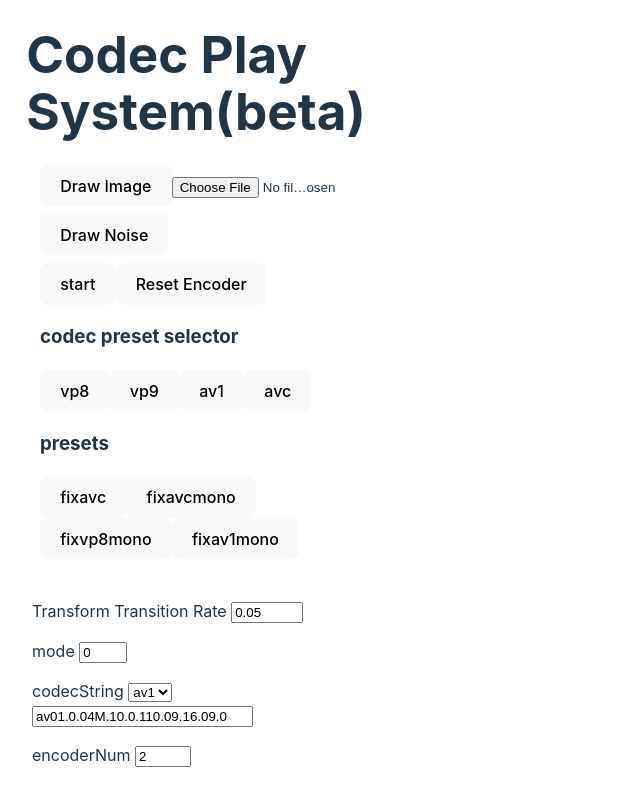
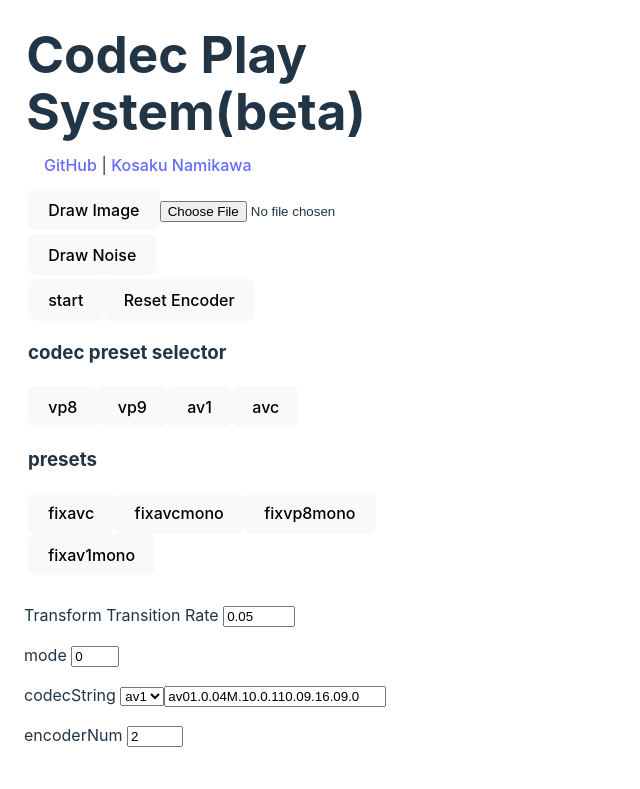
Before and after one commit to 73-ch/codec-play, a Vue app: page / in a window 1280 px wide. Shown: the top 789 px of the page, without its empty margins (0-640 px from the left). Built offline with nearby package versions, Linux system fonts and the light colour scheme.

Commit message:
update layout

```diff
--- a/src/App.vue
+++ b/src/App.vue
@@ -386,6 +386,12 @@ function drawFile(event: Event) {
   <check-codec-support />
   <section>
     <h1>Codec Play System(beta)</h1>
+    <div id="caption">
+      <p>
+        <a href="https://github.com/73-ch/codec-play">GitHub</a> |
+        <a href="https://73ch.work/">Kosaku Namikawa</a>
+      </p>
+    </div>
     <div>
       <div>
         <div>
@@ -548,12 +554,21 @@ section {
   justify-content: space-around;
 }
 
+section div {
+  padding: 0;
+  margin: 0.25em;
+}
+
+#caption {
+  padding-left: 1.5em;
+}
+
+#caption p {
+  margin: 0;
+}
+
 #imageInput {
   width: 50%;
-}
-
-section div {
-  margin: 0.5em;
 }
 
 #codecStringInput {
```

_ _ _ _ _ _ _

### ACTIVITY
Filter the records down to the lines containing the word "section", and copy those.

### PROBLEM SOLUTION
   <section>
@@ -548,12 +554,21 @@ section {
+section div {
-section div {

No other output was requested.